Under Thai marriage laws any agreement between husband and wife entered into during the marriage can be voided by either of them at any time during the marriage or within one year from the final divorce. For this reason only a prenuptial agreement between husband and wife is under Thai law a valid contract if made pre-marriage and registered in the marriage register at the time of marriage, but it is a void contract if made post-nuptial (section 1466).
As it is prohibited for foreign nationals to own land in Thailand it has long been illegal for a Thai national married to a foreigner to acquire land because through matrimonial property laws the foreign spouse would obtain foreign ownership in land as property of husband and wife.
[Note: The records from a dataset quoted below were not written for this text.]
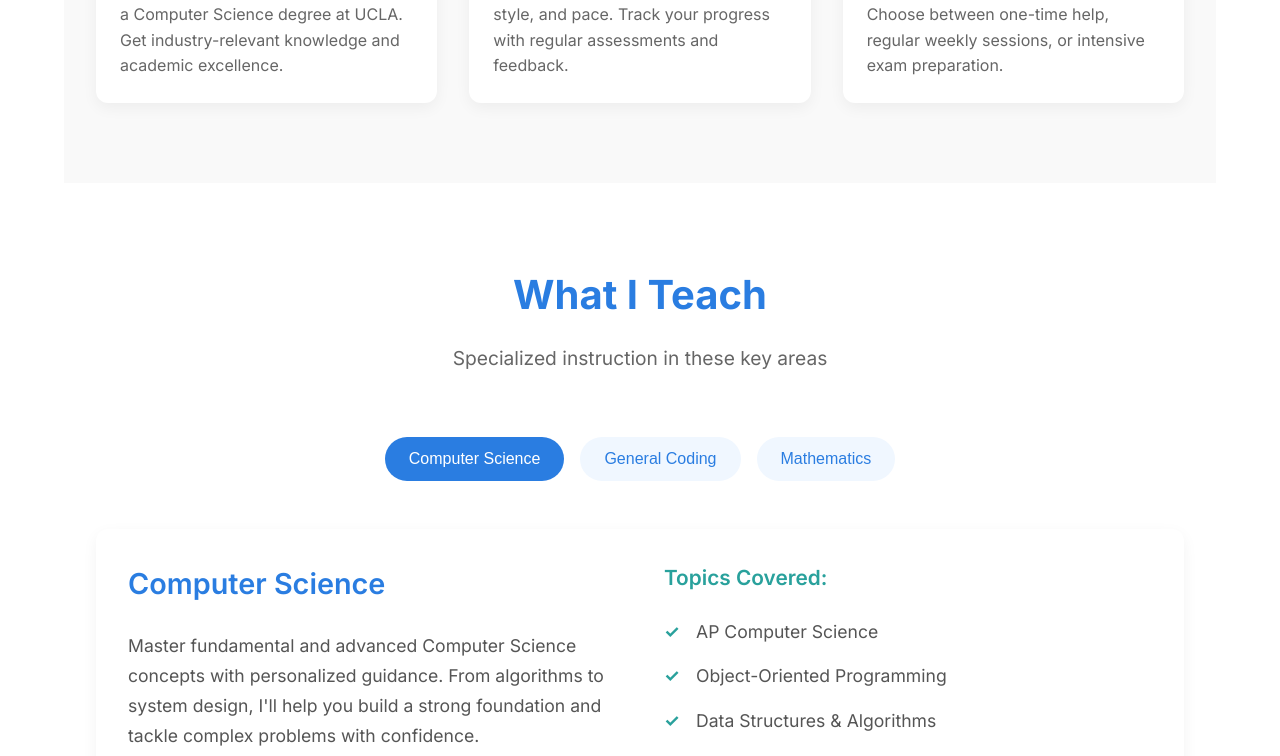
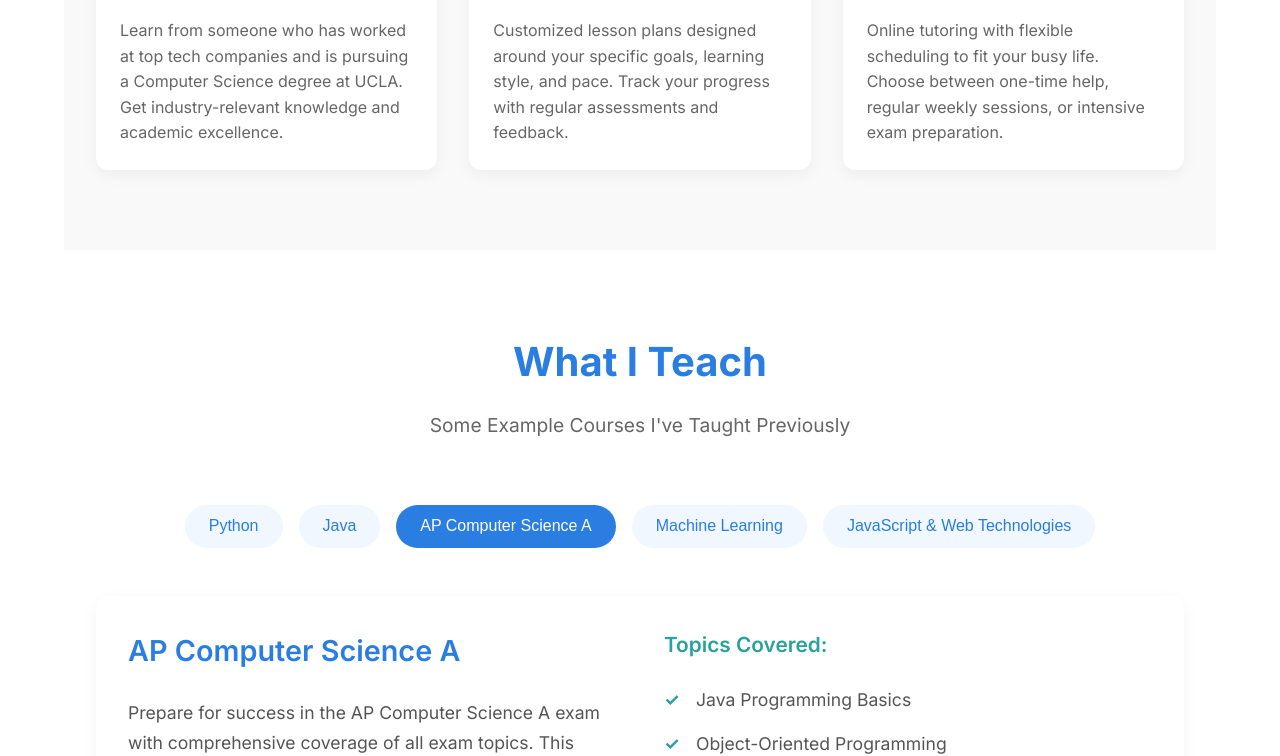
Before and after one commit to igupta1/personal-website, a React (Create React App) app: page /tutoring in a window 1280 px wide. Shown: the part 2001-2757 px from the top of the page. Built offline with nearby package versions, Linux system fonts and the light colour scheme.

Commit message:
Updated Tutoring Page

```diff
--- a/src/pages/Tutoring.js
+++ b/src/pages/Tutoring.js
@@ -13,7 +13,7 @@ import flexibleIcon from '../assets/flexible-hours.png';
 
 function Tutoring() {
   // State for active subject tab
-  const [activeSubject, setActiveSubject] = useState('cs');
+  const [activeSubject, setActiveSubject] = useState('apCSA');
 
   // Create refs for each section
   const aboutRef = useRef(null);
@@ -29,41 +29,69 @@ function Tutoring() {
 
   // Subject content based on active tab
   const subjectContent = {
-    cs: {
-      title: "Computer Science",
-      description: "Master fundamental and advanced Computer Science concepts with personalized guidance. From algorithms to system design, I'll help you build a strong foundation and tackle complex problems with confidence.",
+    apCSA: {
+      title: "AP Computer Science A",
+      description: "Prepare for success in the AP Computer Science A exam with comprehensive coverage of all exam topics. This course focuses on Java programming fundamentals, problem-solving strategies, and test-taking techniques to help you earn a top score.",
       topics: [
-        "AP Computer Science",
+        "Java Programming Basics",
         "Object-Oriented Programming",
-        "Data Structures & Algorithms",
-        "Web Development",
-        "Database Systems",
-        "Software Engineering Principles",
-        "System Design"
+        "Arrays and ArrayList",
+        "Inheritance and Polymorphism",
+        "Recursion and Sorting Algorithms",
+        "AP Exam Practice Questions",
+        "Free Response Question Strategies"
       ]
     },
-    coding: {
-      title: "General Coding",
-      description: "Learn to code from scratch or improve your existing skills with hands-on guidance. I'll help you master programming languages and build real-world projects that showcase your abilities.",
+    python: {
+      title: "Python Programming",
+      description: "From beginner to advanced levels, learn Python programming with personalized instruction. Whether you're just starting out or looking to master advanced concepts, I'll guide you through practical projects and real-world applications.",
       topics: [
-        "Java Development",
-        "Python Programming",
-        "JavaScript & Web Technologies",
-        "C/C++ Programming",
-        "Version Control with Git",
-        "Frontend Frameworks",
-        "Backend Development"
+        "Python Fundamentals (Introductory)",
+        "Data Structures in Python",
+        "Object-Oriented Python",
+        "File I/O and Exception Handling",
+        "Advanced Python Features (Decorators, Generators)",
+        "Python Libraries (NumPy, Pandas, Matplotlib)",
+        "Web Scraping and Automation"
       ]
     },
-    math: {
-      title: "Mathematics",
-      description: "Build a strong foundation in mathematics with clear explanations and problem-solving techniques. From algebra to calculus, I'll help you understand concepts deeply and apply them effectively.",
+    java: {
+      title: "Java Development",
+      description: "Master Java programming at both introductory and advanced levels. Learn core concepts, object-oriented design principles, and advanced topics with hands-on projects tailored to your skill level.",
       topics: [
-        "Algebra",
-        "Geometry",
-        "Pre-Calculus",
-        "AP Calculus (AB & BC)",
-        "AP Statistics"
+        "Java Fundamentals (Introductory)",
+        "Object-Oriented Programming",
+        "Java Collections Framework",
+        "Multithreading and Concurrency",
+        "Advanced Java Topics (Reflection, Annotations)",
+        "Design Patterns",
+        "Enterprise Java Development"
+      ]
+    },
+    machineLearning: {
+      title: "Machine Learning",
+      description: "Demystify the world of AI and machine learning with practical, hands-on instruction. Learn to build and train models, analyze data, and implement machine learning solutions for real-world problems.",
+      topics: [
+        "Machine Learning Fundamentals",
+        "Supervised Learning Algorithms",
+        "Unsupervised Learning Techniques",
+        "Neural Networks and Deep Learning",
+        "Natural Language Processing",
+        "Computer Vision",
+        "Practical ML Project Development"
+      ]
+    },
+    webTech: {
+      title: "JavaScript & Web Technologies",
+      description: "Build dynamic, interactive websites and web applications with comprehensive instruction in modern web development. From front-end frameworks to back-end systems, learn the full stack of technologies needed in today's web ecosystem.",
+      topics: [
+        "HTML and CSS Fundamentals",
+        "JavaScript Essentials",
+        "Front-end Frameworks",
+        "Back-end Development",
+        "RESTful API Design",
+        "Database Integration",
+        "Responsive and Mobile-First Design"
       ]
     }
   };
@@ -74,7 +102,7 @@ function Tutoring() {
       <section className="hero-section">
         <div className="hero-container">
           <div className="hero-content">
-            <h1>Expert Tutoring for Computer Science & Math</h1>
+            <h1>Expert Tutoring for Computer Science & Programming</h1>
             <h2>Personalized learning with a UCLA CS student and Google/Amazon engineer</h2>
           </div>
         </div>
@@ -105,10 +133,7 @@ function Tutoring() {
               I'm a <span className="highlight">Computer Science student at UCLA</span> with experience working at top tech companies including <span className="highlight">Google, Amazon, and Cisco</span>. My passion for teaching stems from my belief that complex concepts can be made accessible to everyone with the right approach.
             </p>
             <p>
-              With over 3 years of tutoring experience, I've helped students of all levels achieve their academic goals, from mastering basic programming concepts to excelling in advanced algorithms and mathematics.
-            </p>
-            <p>
-              My teaching philosophy centers on building strong foundations, developing problem-solving skills, and creating a supportive learning environment where students feel comfortable asking questions and exploring new ideas.
+              With over 3 years of tutoring experience, I've helped students of all levels achieve their goals, from mastering basic programming concepts to developing full-scale applications.
             </p>
             <a href="#contact" className="cta-button" onClick={(e) => {
               e.preventDefault();
@@ -171,27 +196,39 @@ function Tutoring() {
         <div className="subjects-container">
           <div className="subjects-header">
             <h2>What I Teach</h2>
-            <p>Specialized instruction in these key areas</p>
+            <p>Some Example Courses I've Taught Previously</p>
           </div>
 
           <div className="subjects-tabs">
             <button
-              className={`subject-tab ${activeSubject === 'cs' ? 'active' : ''}`}
-              onClick={() => setActiveSubject('cs')}
+              className={`subject-tab ${activeSubject === 'python' ? 'active' : ''}`}
+              onClick={() => setActiveSubject('python')}
             >
-              Computer Science
+              Python
             </button>
             <button
-              className={`subject-tab ${activeSubject === 'coding' ? 'active' : ''}`}
-              onClick={() => setActiveSubject('coding')}
+              className={`subject-tab ${activeSubject === 'java' ? 'active' : ''}`}
+              onClick={() => setActiveSubject('java')}
             >
-              General Coding
+              Java
             </button>
             <button
-              className={`subject-tab ${activeSubject === 'math' ? 'active' : ''}`}
-              onClick={() => setActiveSubject('math')}
+              className={`subject-tab ${activeSubject === 'apCSA' ? 'active' : ''}`}
+              onClick={() => setActiveSubject('apCSA')}
             >
-              Mathematics
+              AP Computer Science A
+            </button>
+            <button
+              className={`subject-tab ${activeSubject === 'machineLearning' ? 'active' : ''}`}
+              onClick={() => setActiveSubject('machineLearning')}
+            >
+              Machine Learning
+            </button>
+            <button
+              className={`subject-tab ${activeSubject === 'webTech' ? 'active' : ''}`}
+              onClick={() => setActiveSubject('webTech')}
+            >
+              JavaScript & Web Technologies
             </button>
           </div>
 
@@ -259,7 +296,7 @@ function Tutoring() {
             <div className="testimonial-card">
               <div className="testimonial-content">
                 <p>
-                  "Ishaan's tutoring was instrumental in helping me prepare for my AP Calculus exam. He has a gift for explaining mathematical concepts clearly and making them interesting. I scored a 5 thanks to his help!"
+                  "Ishaan's tutoring was instrumental in helping me prepare for my AP Computer Science Exam. He has a gift for explaining concepts clearly and making them interesting. I scored a 5 thanks to his help!"
                 </p>
               </div>
               <div className="testimonial-author">
@@ -293,7 +330,7 @@ function Tutoring() {
           <div className="contact-info-centered">
             <h2>Get in Touch</h2>
             <p>
-              Ready to boost your skills in Computer Science, Coding, or Math? Contact me today to discuss how I can help you achieve your academic goals.
+              Ready to boost your skills in Computer Science or Programming? Contact me today.
             </p>
 
             <div className="contact-methods">
```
It is only since a Ministry of Interior regulation dated March 23 1999 that it is allowed for a Thai national married to a foreigner to purchase land but the land must become a non-marital or separate personal property of the Thai spouse.
When you registered a property (land and house) in Thailand on your Thai spouse's name during your marriage you may have thought about a personal protection in the form of a usufruct to protect your interest in case of divorce or in the event your Thai spouse would predecease you. However, you may not be familiar with the right of usufruct in Thailand as it is a typical Civil Law property right and you may also not be aware what your rights and obligations under a right of usufruct are.
THAI MARRIAGE LAWS specify that property belonging to either spouse before the marriage and khongman (section 1437) remains personal property during the marriage, and each spouse shall remain the sole manager of his or her personal property (Section 1473).
A foreigner married to a Thai national is under the Civil and Commercial Code a statutory heir of the Thai spouse (Inheritance Laws CCC ). The Land Code Act also that a foreign national can inherit land as a statutory heir with permission of the Minister of Interior. The Thailand Land Code Act also states that it is prohibited for foreigners to own land, except if there is a treaty allowing a foreigner to own land. How does this in practice work?
Foreigners can't own land in Thailand, but the Land Registry allows a Thai national married to a foreigner to own land after a joint statement together with his or her foreign spouse or proof that the money expended on the land/ real estate is personal property of the Thai spouse (read up on the procedure). This effectively means that the land (and in practice often land and house and in some cases condominium) is purchased as a personal property of the Thai spouse and not a marital and jointly owned property between husband and wife (Sin Somros). The foreign spouse has therefore no claim to the property and the Thai spouse has the right to sell, mortgage, transfer or exchange the property without consent of the foreign spouse.
Foreigners can but do not have to make a separate Last Will for Thailand as foreign wills are enforceable in Thailand. Unless the foreigner is a resident or has his/her habitual residence in Thailand, owns real estate or is married to a Thai national there is no specific need for foreigners to make a separate Last Will and Testament for assets in Thailand or a Thai Will with the same content as a the Last Will made by the foreigner in his home country.
DIVORCE IN THAILAND means the dissolution of a marriage by the judgment of a court on one of the 12 grounds for divorce as listed in Section 1516 of the Civil and Commercial Code or by the Amphur (local municipality office) in Thailand upon a joint request and mutual consent by husband and wife. The Amphur or Amphoe is the district government administrative office (in Bangkok these offices are also called ‘Khet’). The district offices are responsible for marriage registrations and have the authority to again dissolve a marriage in case of a divorce on mutual consent.